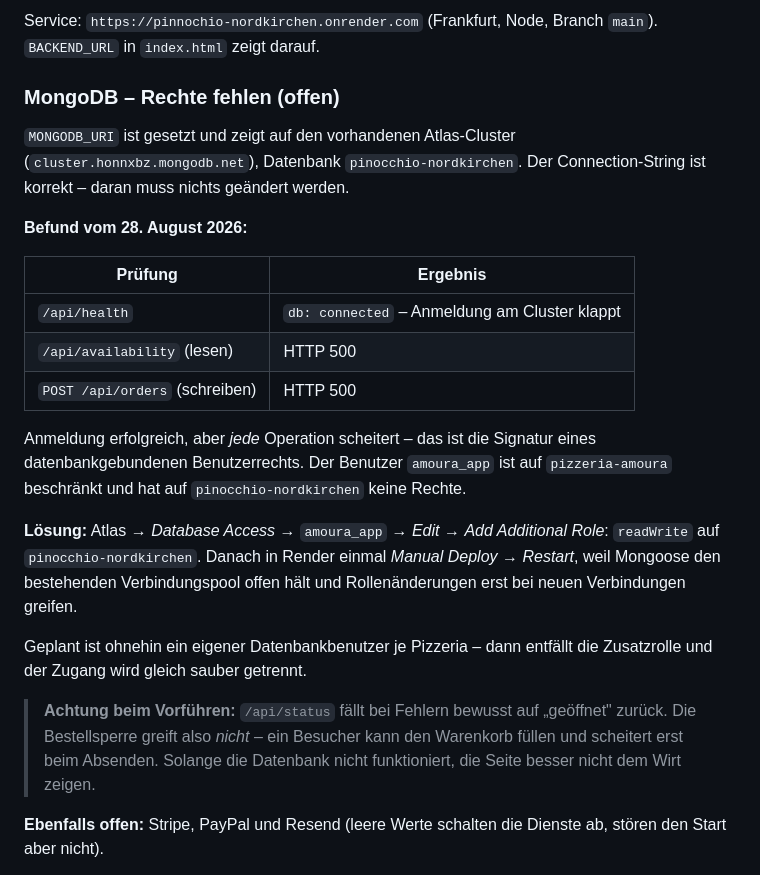
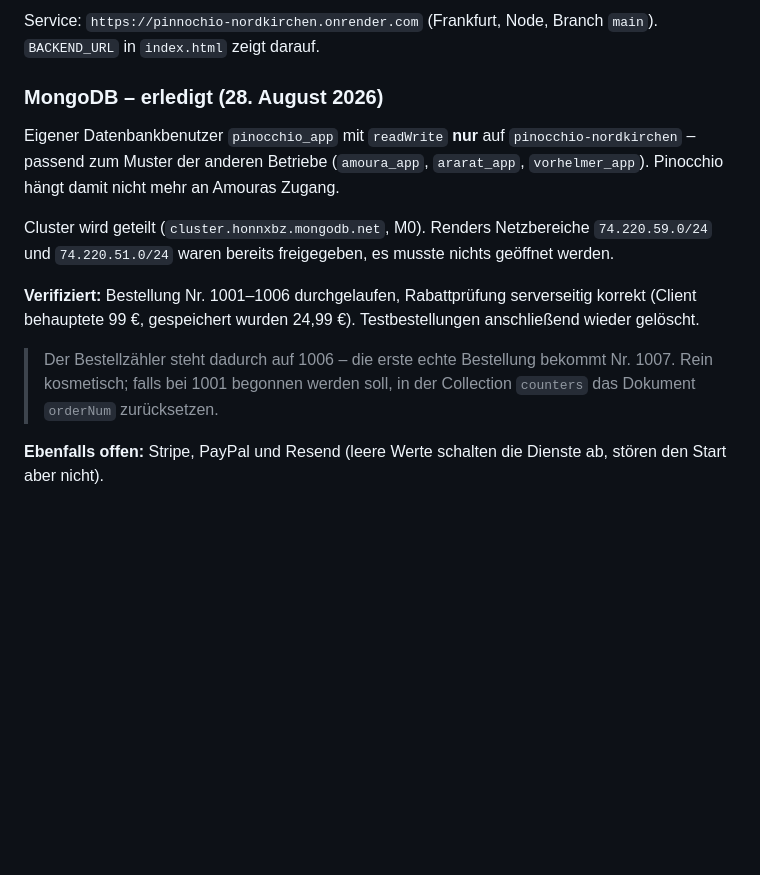
Before and after one commit to falahabed007/Pinnochio-Nordkirchen, a Markdown page: docs/OFFENE-PUNKTE.md, the part around the change. Rendered like a GitHub page; blank space fills up the shorter version.

Commit message:
Doku: MongoDB eingerichtet und verifiziert
Co-Authored-By: Claude Opus 5 <noreply@anthropic.com>

```diff
--- a/docs/OFFENE-PUNKTE.md
+++ b/docs/OFFENE-PUNKTE.md
@@ -71,37 +71,24 @@ die Pages-IP mit Host-Header liefert die Seite mit 324 KB und korrektem Titel.
 Service: `https://pinnochio-nordkirchen.onrender.com` (Frankfurt, Node, Branch `main`).
 `BACKEND_URL` in `index.html` zeigt darauf.
 
-### MongoDB – Rechte fehlen (offen)
+### MongoDB – erledigt (28. August 2026)
 
-`MONGODB_URI` ist gesetzt und zeigt auf den vorhandenen Atlas-Cluster
-(`cluster.honnxbz.mongodb.net`), Datenbank `pinocchio-nordkirchen`.
-Der Connection-String ist korrekt – daran muss nichts geändert werden.
+Eigener Datenbankbenutzer `pinocchio_app` mit `readWrite` **nur** auf
+`pinocchio-nordkirchen` – passend zum Muster der anderen Betriebe
+(`amoura_app`, `ararat_app`, `vorhelmer_app`). Pinocchio hängt damit nicht
+mehr an Amouras Zugang.
 
-**Befund vom 28. August 2026:**
+Cluster wird geteilt (`cluster.honnxbz.mongodb.net`, M0). Renders Netzbereiche
+`74.220.59.0/24` und `74.220.51.0/24` waren bereits freigegeben, es musste
+nichts geöffnet werden.
 
-| Prüfung | Ergebnis |
-|---|---|
-| `/api/health` | `db: connected` – Anmeldung am Cluster klappt |
-| `/api/availability` (lesen) | HTTP 500 |
-| `POST /api/orders` (schreiben) | HTTP 500 |
+**Verifiziert:** Bestellung Nr. 1001–1006 durchgelaufen, Rabattprüfung
+serverseitig korrekt (Client behauptete 99 €, gespeichert wurden 24,99 €).
+Testbestellungen anschließend wieder gelöscht.
 
-Anmeldung erfolgreich, aber *jede* Operation scheitert – das ist die Signatur
-eines datenbankgebundenen Benutzerrechts. Der Benutzer `amoura_app` ist auf
-`pizzeria-amoura` beschränkt und hat auf `pinocchio-nordkirchen` keine Rechte.
-
-**Lösung:** Atlas → *Database Access* → `amoura_app` → *Edit* →
-*Add Additional Role*: `readWrite` auf `pinocchio-nordkirchen`. Danach in
-Render einmal *Manual Deploy → Restart*, weil Mongoose den bestehenden
-Verbindungspool offen hält und Rollenänderungen erst bei neuen Verbindungen
-greifen.
-
-Geplant ist ohnehin ein eigener Datenbankbenutzer je Pizzeria – dann entfällt
-die Zusatzrolle und der Zugang wird gleich sauber getrennt.
-
-> **Achtung beim Vorführen:** `/api/status` fällt bei Fehlern bewusst auf
-> „geöffnet" zurück. Die Bestellsperre greift also *nicht* – ein Besucher kann
-> den Warenkorb füllen und scheitert erst beim Absenden. Solange die Datenbank
-> nicht funktioniert, die Seite besser nicht dem Wirt zeigen.
+> Der Bestellzähler steht dadurch auf 1006 – die erste echte Bestellung
+> bekommt Nr. 1007. Rein kosmetisch; falls bei 1001 begonnen werden soll,
+> in der Collection `counters` das Dokument `orderNum` zurücksetzen.
 
 **Ebenfalls offen:** Stripe, PayPal und Resend (leere Werte schalten die
 Dienste ab, stören den Start aber nicht).
```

======

#### Task instructions:
Print the preceding material over again exactly. Please leave the pictures out.

#### Answer to this problem:
Before and after one commit to falahabed007/Pinnochio-Nordkirchen, a Markdown page: docs/OFFENE-PUNKTE.md, the part around the change. Rendered like a GitHub page; blank space fills up the shorter version.

Commit message:
Doku: MongoDB eingerichtet und verifiziert
Co-Authored-By: Claude Opus 5 <noreply@anthropic.com>

```diff
--- a/docs/OFFENE-PUNKTE.md
+++ b/docs/OFFENE-PUNKTE.md
@@ -71,37 +71,24 @@ die Pages-IP mit Host-Header liefert die Seite mit 324 KB und korrektem Titel.
 Service: `https://pinnochio-nordkirchen.onrender.com` (Frankfurt, Node, Branch `main`).
 `BACKEND_URL` in `index.html` zeigt darauf.
 
-### MongoDB – Rechte fehlen (offen)
+### MongoDB – erledigt (28. August 2026)
 
-`MONGODB_URI` ist gesetzt und zeigt auf den vorhandenen Atlas-Cluster
-(`cluster.honnxbz.mongodb.net`), Datenbank `pinocchio-nordkirchen`.
-Der Connection-String ist korrekt – daran muss nichts geändert werden.
+Eigener Datenbankbenutzer `pinocchio_app` mit `readWrite` **nur** auf
+`pinocchio-nordkirchen` – passend zum Muster der anderen Betriebe
+(`amoura_app`, `ararat_app`, `vorhelmer_app`). Pinocchio hängt damit nicht
+mehr an Amouras Zugang.
 
-**Befund vom 28. August 2026:**
+Cluster wird geteilt (`cluster.honnxbz.mongodb.net`, M0). Renders Netzbereiche
+`74.220.59.0/24` und `74.220.51.0/24` waren bereits freigegeben, es musste
+nichts geöffnet werden.
 
-| Prüfung | Ergebnis |
-|---|---|
-| `/api/health` | `db: connected` – Anmeldung am Cluster klappt |
-| `/api/availability` (lesen) | HTTP 500 |
-| `POST /api/orders` (schreiben) | HTTP 500 |
+**Verifiziert:** Bestellung Nr. 1001–1006 durchgelaufen, Rabattprüfung
+serverseitig korrekt (Client behauptete 99 €, gespeichert wurden 24,99 €).
+Testbestellungen anschließend wieder gelöscht.
 
-Anmeldung erfolgreich, aber *jede* Operation scheitert – das ist die Signatur
-eines datenbankgebundenen Benutzerrechts. Der Benutzer `amoura_app` ist auf
-`pizzeria-amoura` beschränkt und hat auf `pinocchio-nordkirchen` keine Rechte.
-
-**Lösung:** Atlas → *Database Access* → `amoura_app` → *Edit* →
-*Add Additional Role*: `readWrite` auf `pinocchio-nordkirchen`. Danach in
-Render einmal *Manual Deploy → Restart*, weil Mongoose den bestehenden
-Verbindungspool offen hält und Rollenänderungen erst bei neuen Verbindungen
-greifen.
-
-Geplant ist ohnehin ein eigener Datenbankbenutzer je Pizzeria – dann entfällt
-die Zusatzrolle und der Zugang wird gleich sauber getrennt.
-
-> **Achtung beim Vorführen:** `/api/status` fällt bei Fehlern bewusst auf
-> „geöffnet" zurück. Die Bestellsperre greift also *nicht* – ein Besucher kann
-> den Warenkorb füllen und scheitert erst beim Absenden. Solange die Datenbank
-> nicht funktioniert, die Seite besser nicht dem Wirt zeigen.
+> Der Bestellzähler steht dadurch auf 1006 – die erste echte Bestellung
+> bekommt Nr. 1007. Rein kosmetisch; falls bei 1001 begonnen werden soll,
+> in der Collection `counters` das Dokument `orderNum` zurücksetzen.
 
 **Ebenfalls offen:** Stripe, PayPal und Resend (leere Werte schalten die
 Dienste ab, stören den Start aber nicht).
```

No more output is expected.